Trauma and abuse are, unfortunately, all too widespread in our society. There are many reasons, but one of the simplest to recognize is that hurt people all too often hurt other people. It's not inevitable that they will, and so it's something each of us who has experienced it has an opportunity to change for our children and grandchildren. It's possible for all of us to contribute to a happier and more peaceful future.

What Is Trauma?

Trauma is one of the outcomes of abuse. Trauma is a reaction to a deeply distressing or disturbing event that overwhelms someone's ability to cope in the moment. It's a reaction to feelings of helplessness and real fear or even terror. It's experienced in a weakened, less powerful, sense of self and with losses to your ability to feel the full range of emotions and experiences, especially happiness and joy.

Trauma is experienced when our fight, flight or freeze system is strongly activated and deep parts of our brain powerfully and permanently remember what has happened. Trauma changes the way we see the world and primes us to be more reactive to potential threats around us. It can also leave us in a chronic state of alert that's technically called "arousal." We experience it later as stress, wariness, anxiety, fearfulness or hostility. It can lead to a tendency to withdraw or lash out. It can also lead to a variety of long-term adverse health problems like heart disease, diabetes and cancer. These are often due to poor coping choices like substance abuse, poor eating habits and smoking.

Who Has Experienced Trauma?

According to a World Mental Health survey done by the World Health Organization, at least a third of the more than 125,000 people surveyed in 26 different countries had experienced trauma. That number rose to 70% when only the people experiencing core emotional problems or disorders were considered.

Some Causes of Trauma

  • Experiencing or witnessing physical, emotional or sexual abuse

  • Living in an environment full of anger, fighting and threatening behavior

  • Living in fear of losing or not having enough food, shelter or other everyday necessities

  • Living with caregivers who become violent or can't take care of you or even themselves because of substance abuse, relationship or mental health problems

  • Surviving a major accident, natural disaster, combat or life in a war zone

Developing trauma depends of the intensity, frequency and duration of the events we experience. Experiencing lower intensity hurtful and stressful things repeatedly, frequently or over a long period of time can be just as traumatic as a high intensity one time violent or terrify event. In many ways, the lower intensity repeated or prolong stuff creates a more insidious kind of trauma that is harder to recognize and start to deal with.

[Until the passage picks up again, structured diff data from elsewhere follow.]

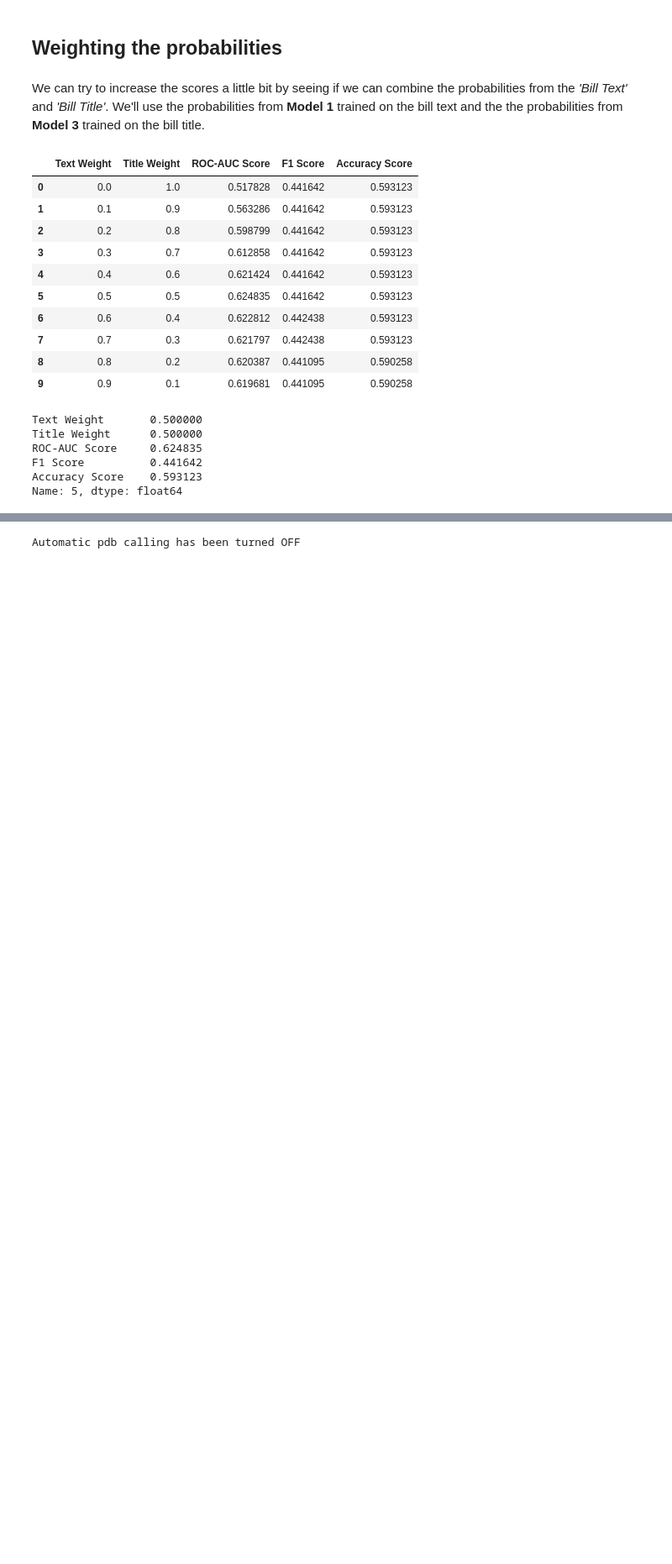
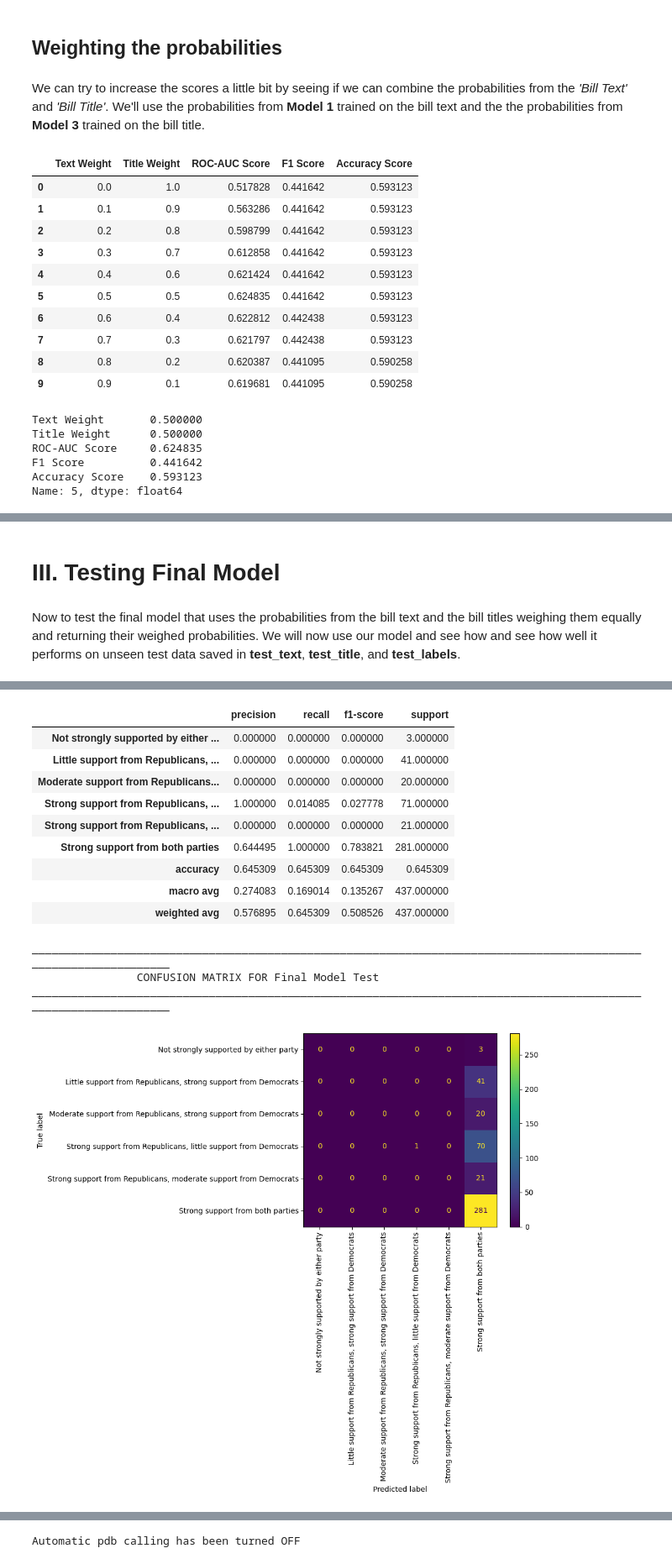
Before and after one commit to EdwardMMiller/Predicting-Party-Support-From-Bill-Text, a Jupyter notebook: Capstone_I_Using_Bill_Text_To_Predict_Party_Support.ipynb, the cells around one changed output, grey strips where cells are left out. Shown at 84% size. Saved outputs shown, nothing was run; the diff lists cells and outputs as text; code cells hidden in the pictures; blank space fills up the shorter version.

```diff
--- a/Capstone_I_Using_Bill_Text_To_Predict_Party_Support.ipynb
+++ b/Capstone_I_Using_Bill_Text_To_Predict_Party_Support.ipynb
@@ -2046,14 +2027,6 @@ print(y_val.shape)
 (349,)
 (1397,)
 (349,)
-# %%
-'''
-train_labels = tf.keras.utils.to_categorical(Yr_train.copy(), num_classes=6, dtype=int)
-val_labels = tf.keras.utils.to_categorical(y_val.copy(), num_classes=6, dtype=int)
-test_labels = tf.keras.utils.to_categorical(y_test.copy(), num_classes=6, dtype=int)
-# converting labels to one hot encoded format
-
-'''
 # %% [markdown]
 # III. Training a Model
 # %% [markdown]
@@ -3016,0 +3000,57 @@ The highest AUC-ROC Score weights both the bill text probabilities and the bill
+# %% [markdown]
+# III. Testing Final Model
+# %% [markdown]
+Now to test the final model that uses the probabilities from the bill text and the bill titles weighing them equally and returning their weighed probabilities. We will now use our model and see how and see how well it performs on unseen test data saved in **test_text**, **test_title**, and **test_labels**.
+# %%
+Best_Weight_Text = weight_scores.iloc[Best_Weights_Row][0]
+Best_Weight_Title = weight_scores.iloc[Best_Weights_Row][1]
+Best_Model_Txt = Model1_Text
+Best_Model_Title = Model3_Title
+# saving models and weights
+
+def Model_tester(test_text, test_title, y_true):
+
+    """ this function takes in two numpy arrays, puts them
+        into the models chosen above with their weights
+        and returns the AUC Score, F1 Score and
+        Accuracy Scores
+
+    Args:
+        test_text: a numpy array containing strings showing
+                    article content
+        test_title: a numpy array containing strings showing
+                    article title
+        test_labels: a numpy array showing the actual label
+                      corresponding to the test_text and
+                      test_title
+    """
+
+    probabilities_text = get_model_predictions(Best_Model_Txt,
+                                               test_text,
+                                               probability = True)
+    # getting text probababilities from function
+
+    probabilities_title = get_model_predictions(Best_Model_Title,
+                                                 test_title,
+                                                 probability = True)
+    # getting title probababilities from function
+
+    wt_probs = probability_weighter(probabilities_text,
+                                        probabilities_title,
+                                        Best_Weight_Text,
+                                        Best_Weight_Title )
+    # get the weighted probabilties
+
+    wt_predicts = np.argmax(wt_probs, axis=1)
+    # get the actual predicted values
+
+    auc_test = roc_auc_score(y_true, wt_probs, multi_class='ovr')
+    f1_test = f1_score(y_true, wt_predicts, average='weighted',zero_division=0)
+    acc_test= accuracy_score(y_true, wt_predicts)
+    # saving metrics
+    display_metrics(y_true, wt_predicts, wt_probs, title = 'Final Model Test' )
+    # print results
+
+Model_tester(test_text, test_title, test_labels)
+# entering the unseen test data into the function
+# %% [output]
@@ -3016,0 +3063,14 @@ The highest AUC-ROC Score weights both the bill text probabilities and the bill
+|  | precision | recall | f1-score | support |
+| Not strongly supported by either ... | 0.000000 | 0.000000 | 0.000000 | 3.000000 |
+| Little support from Republicans, ... | 0.000000 | 0.000000 | 0.000000 | 41.000000 |
+| Moderate support from Republicans... | 0.000000 | 0.000000 | 0.000000 | 20.000000 |
+| Strong support from Republicans, ... | 1.000000 | 0.014085 | 0.027778 | 71.000000 |
+| Strong support from Republicans, ... | 0.000000 | 0.000000 | 0.000000 | 21.000000 |
+| Strong support from both parties | 0.644495 | 1.000000 | 0.783821 | 281.000000 |
+| accuracy | 0.645309 | 0.645309 | 0.645309 | 0.645309 |
+| macro avg | 0.274083 | 0.169014 | 0.135267 | 437.000000 |
+| weighted avg | 0.576895 | 0.645309 | 0.508526 | 437.000000 |
+__________________________________________________________________________________________________________________
+                CONFUSION MATRIX FOR Final Model Test
+__________________________________________________________________________________________________________________
+[figure, added]
```
Also changed, not shown: parts of 12 cells of this notebook.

What Does It Take to Recover?

Recovering from trauma takes time. It starts with learning to "be with" or tolerate bits and pieces of your memories of what happened. You have to "be present" and feel the sensations and emotions that come up while avoiding becoming overwhelmed by them. This often requires professional help. As you gain this experience, you become less sensitive to triggers, feel more in control of your life and become a happier healthier person.

You can also work to become more physically active. Yoga, Tai Chi, meditation and other structured mindfulness practices, help us get to know our bodies in a healthier way and become more aware of the way we handle (or fail to handle) stress.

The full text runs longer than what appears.